### [What needs to be done]
Omitting the pictures, print every line below exactly as it stands.

(Items from a data source)

--------------------

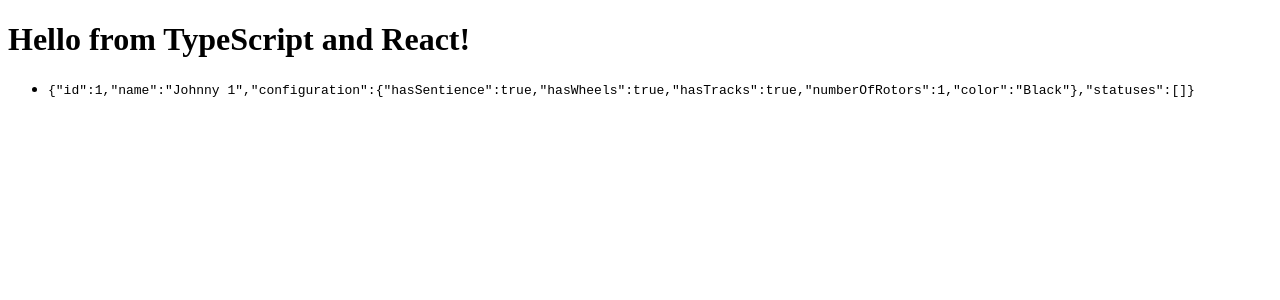
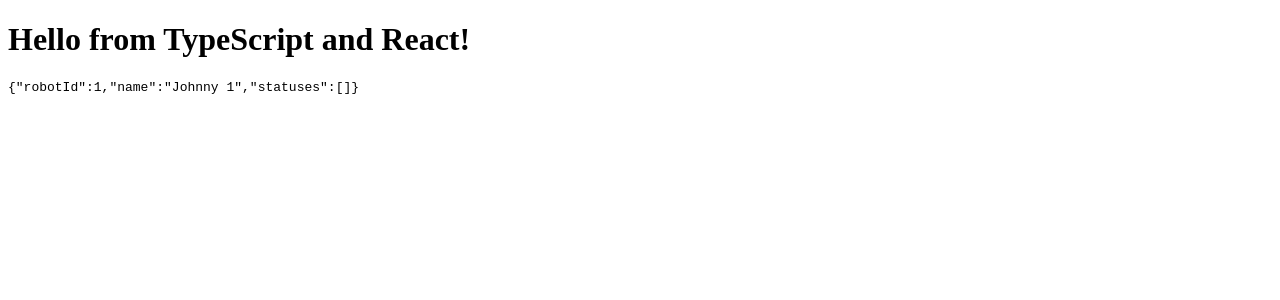
Before and after one commit to azamanaza/react-robot-factory, a React app: page / in a window 1280 px wide. Shown: the top 300 px of the page. Built offline with nearby package versions, Linux system fonts and the light colour scheme.

Commit message:
Restructured

```diff
--- a/package.json
+++ b/package.json
@@ -26,10 +26,12 @@
     "@types/lodash": "^4.14.116",
     "@types/react": "^16.4.7",
     "@types/react-dom": "^16.0.6",
+    "@types/react-redux": "^6.0.6",
     "lodash": "^4.17.10",
     "react": "^16.4.2",
     "react-dom": "^16.4.2",
-    "react-redux": "^5.0.7"
+    "react-redux": "^5.0.7",
+    "redux": "^4.0.0"
   },
   "devDependencies": {
     "awesome-typescript-loader": "^5.2.0",
--- a/src/index.tsx
+++ b/src/index.tsx
@@ -1,9 +1,16 @@
 import * as React from "react";
 import * as ReactDOM from "react-dom";
+import { createStore } from "redux";
+import { Provider } from "react-redux";
+import robotReducer from "./root.reducer";
 
-import { App } from "./components/app.component";
+import { App } from "./modules/app.component";
+
+const store = createStore(robotReducer)
 
 ReactDOM.render(
-    <App compiler="TypeScript" framework="React" />,
+    <Provider store={store}>
+        <App compiler="TypeScript" framework="React" />
+    </Provider>,
     document.getElementById("root")
 );
--- a/src/components/app.component.tsx
+++ b/src/modules/app.component.tsx
@@ -1,6 +1,6 @@
 import * as React from "react";
+import RbRobotComponent from "./robot/components/robot.component";
 import Robot from "./robot/robot";
-import { RbRobotListComponent } from "./robot/robot-list.component";
 
 export interface AppComponentProp { compiler: string; framework: string; }
 
@@ -9,22 +9,18 @@
 export class App extends React.Component<AppComponentProp, {}> {
 
     getTestBot(): Robot {
-        return {
-            id: 1,
+        return new Robot({
+            robotId: 1,
             name: "Johnny 1",
-            configuration: {
+            robotConfigurations: {
                 hasSentience: true,
                 hasWheels: true,
                 hasTracks: true,
-                numberOfRotors: 1,
-                color: "Black"
+                numberOfRotors: 5,
+                color: "Blue"
             },
             statuses: []
-        } as Robot;
-    }
-
-    getRobots(): Robot[] {
-        return [this.getTestBot()];
+        });
     }
 
     getCompiler(): string {
@@ -38,7 +34,7 @@
     render() {
         return <div>
             <h1>Hello from {this.getCompiler()} and {this.getFramework()}!</h1>
-            <RbRobotListComponent robots={this.getRobots()} />
+            <RbRobotComponent robot={this.getTestBot()} />
         </div>;
     }
 }
--- a/src/components/robot/robot-list.component.tsx
+++ b/src/modules/robot/components/robot-list.component.tsx
@@ -1,6 +1,6 @@
 import * as React from "react";
 import * as _ from "lodash";
-import Robot from "./robot";
+import Robot from "../robot";
 import RbRobotComponent from "./robot.component";
 
 export interface RobotListComponentProp { robots: Robot[] }
--- a/src/components/robot/robot.component.tsx
+++ b/src/modules/robot/components/robot.component.tsx
@@ -1,5 +1,5 @@
 import * as React from "react";
-import Robot from "./robot";
+import Robot from "./../robot";
 
 export interface RobotComponentProp { robot: Robot }
 
--- /dev/null
+++ b/src/modules/robot/robot.actions.ts
@@ -0,0 +1,23 @@
+import Robot from "./robot";
+
+export const createRobot = (params: any) => ({
+    type: "CREATE_ROBOT",
+    payload: {
+        robot: new Robot(params)
+    }
+})
+
+export const extinguishRobot = (robotId: number) => ({
+    type: "CREATE_ROBOT",
+    payload: {
+        robotId: robotId
+    }
+})
+
+export const recycleRobots = (robotIds: number[]) => {
+
+}
+
+export const shipRobots = (robotIds: number[]) => {
+
+}
--- /dev/null
+++ b/src/modules/robot/robot.reducer.ts
@@ -0,0 +1,4 @@
+import { combineReducers } from "redux"
+import * as robotActions from "./robot.actions";
+
+export default combineReducers(robotActions)
--- a/src/components/robot/robot.ts
+++ b/src/modules/robot/robot.ts
@@ -1,5 +1,11 @@
 export default class Robot {
-    id: number
+    constructor(params: any) {
+        this.robotId = params.robotId;
+        this.name = params.name;
+        this.configuration = params.configuration;
+        this.statuses = params.statuses;
+    }
+    robotId: number
     name: string
     configuration: RobotConfig
     statuses: string[]
--- /dev/null
+++ b/src/root.reducer.ts
@@ -0,0 +1,4 @@
+import { combineReducers } from "redux"
+import robotReducer from "./modules/robot/robot.reducer";
+
+export default combineReducers(robotReducer)
```
Also changed, not shown: 1 other file (tests, documents, lock files or other folders).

--------------------

### [Result for this task]
Before and after one commit to azamanaza/react-robot-factory, a React app: page / in a window 1280 px wide. Shown: the top 300 px of the page. Built offline with nearby package versions, Linux system fonts and the light colour scheme.

Commit message:
Restructured

```diff
--- a/package.json
+++ b/package.json
@@ -26,10 +26,12 @@
     "@types/lodash": "^4.14.116",
     "@types/react": "^16.4.7",
     "@types/react-dom": "^16.0.6",
+    "@types/react-redux": "^6.0.6",
     "lodash": "^4.17.10",
     "react": "^16.4.2",
     "react-dom": "^16.4.2",
-    "react-redux": "^5.0.7"
+    "react-redux": "^5.0.7",
+    "redux": "^4.0.0"
   },
   "devDependencies": {
     "awesome-typescript-loader": "^5.2.0",
--- a/src/index.tsx
+++ b/src/index.tsx
@@ -1,9 +1,16 @@
 import * as React from "react";
 import * as ReactDOM from "react-dom";
+import { createStore } from "redux";
+import { Provider } from "react-redux";
+import robotReducer from "./root.reducer";
 
-import { App } from "./components/app.component";
+import { App } from "./modules/app.component";
+
+const store = createStore(robotReducer)
 
 ReactDOM.render(
-    <App compiler="TypeScript" framework="React" />,
+    <Provider store={store}>
+        <App compiler="TypeScript" framework="React" />
+    </Provider>,
     document.getElementById("root")
 );
--- a/src/components/app.component.tsx
+++ b/src/modules/app.component.tsx
@@ -1,6 +1,6 @@
 import * as React from "react";
+import RbRobotComponent from "./robot/components/robot.component";
 import Robot from "./robot/robot";
-import { RbRobotListComponent } from "./robot/robot-list.component";
 
 export interface AppComponentProp { compiler: string; framework: string; }
 
@@ -9,22 +9,18 @@
 export class App extends React.Component<AppComponentProp, {}> {
 
     getTestBot(): Robot {
-        return {
-            id: 1,
+        return new Robot({
+            robotId: 1,
             name: "Johnny 1",
-            configuration: {
+            robotConfigurations: {
                 hasSentience: true,
                 hasWheels: true,
                 hasTracks: true,
-                numberOfRotors: 1,
-                color: "Black"
+                numberOfRotors: 5,
+                color: "Blue"
             },
             statuses: []
-        } as Robot;
-    }
-
-    getRobots(): Robot[] {
-        return [this.getTestBot()];
+        });
     }
 
     getCompiler(): string {
@@ -38,7 +34,7 @@
     render() {
         return <div>
             <h1>Hello from {this.getCompiler()} and {this.getFramework()}!</h1>
-            <RbRobotListComponent robots={this.getRobots()} />
+            <RbRobotComponent robot={this.getTestBot()} />
         </div>;
     }
 }
--- a/src/components/robot/robot-list.component.tsx
+++ b/src/modules/robot/components/robot-list.component.tsx
@@ -1,6 +1,6 @@
 import * as React from "react";
 import * as _ from "lodash";
-import Robot from "./robot";
+import Robot from "../robot";
 import RbRobotComponent from "./robot.component";
 
 export interface RobotListComponentProp { robots: Robot[] }
--- a/src/components/robot/robot.component.tsx
+++ b/src/modules/robot/components/robot.component.tsx
@@ -1,5 +1,5 @@
 import * as React from "react";
-import Robot from "./robot";
+import Robot from "./../robot";
 
 export interface RobotComponentProp { robot: Robot }
 
--- /dev/null
+++ b/src/modules/robot/robot.actions.ts
@@ -0,0 +1,23 @@
+import Robot from "./robot";
+
+export const createRobot = (params: any) => ({
+    type: "CREATE_ROBOT",
+    payload: {
+        robot: new Robot(params)
+    }
+})
+
+export const extinguishRobot = (robotId: number) => ({
+    type: "CREATE_ROBOT",
+    payload: {
+        robotId: robotId
+    }
+})
+
+export const recycleRobots = (robotIds: number[]) => {
+
+}
+
+export const shipRobots = (robotIds: number[]) => {
+
+}
--- /dev/null
+++ b/src/modules/robot/robot.reducer.ts
@@ -0,0 +1,4 @@
+import { combineReducers } from "redux"
+import * as robotActions from "./robot.actions";
+
+export default combineReducers(robotActions)
--- a/src/components/robot/robot.ts
+++ b/src/modules/robot/robot.ts
@@ -1,5 +1,11 @@
 export default class Robot {
-    id: number
+    constructor(params: any) {
+        this.robotId = params.robotId;
+        this.name = params.name;
+        this.configuration = params.configuration;
+        this.statuses = params.statuses;
+    }
+    robotId: number
     name: string
     configuration: RobotConfig
     statuses: string[]
--- /dev/null
+++ b/src/root.reducer.ts
@@ -0,0 +1,4 @@
+import { combineReducers } from "redux"
+import robotReducer from "./modules/robot/robot.reducer";
+
+export default combineReducers(robotReducer)
```
Also changed, not shown: 1 other file (tests, documents, lock files or other folders).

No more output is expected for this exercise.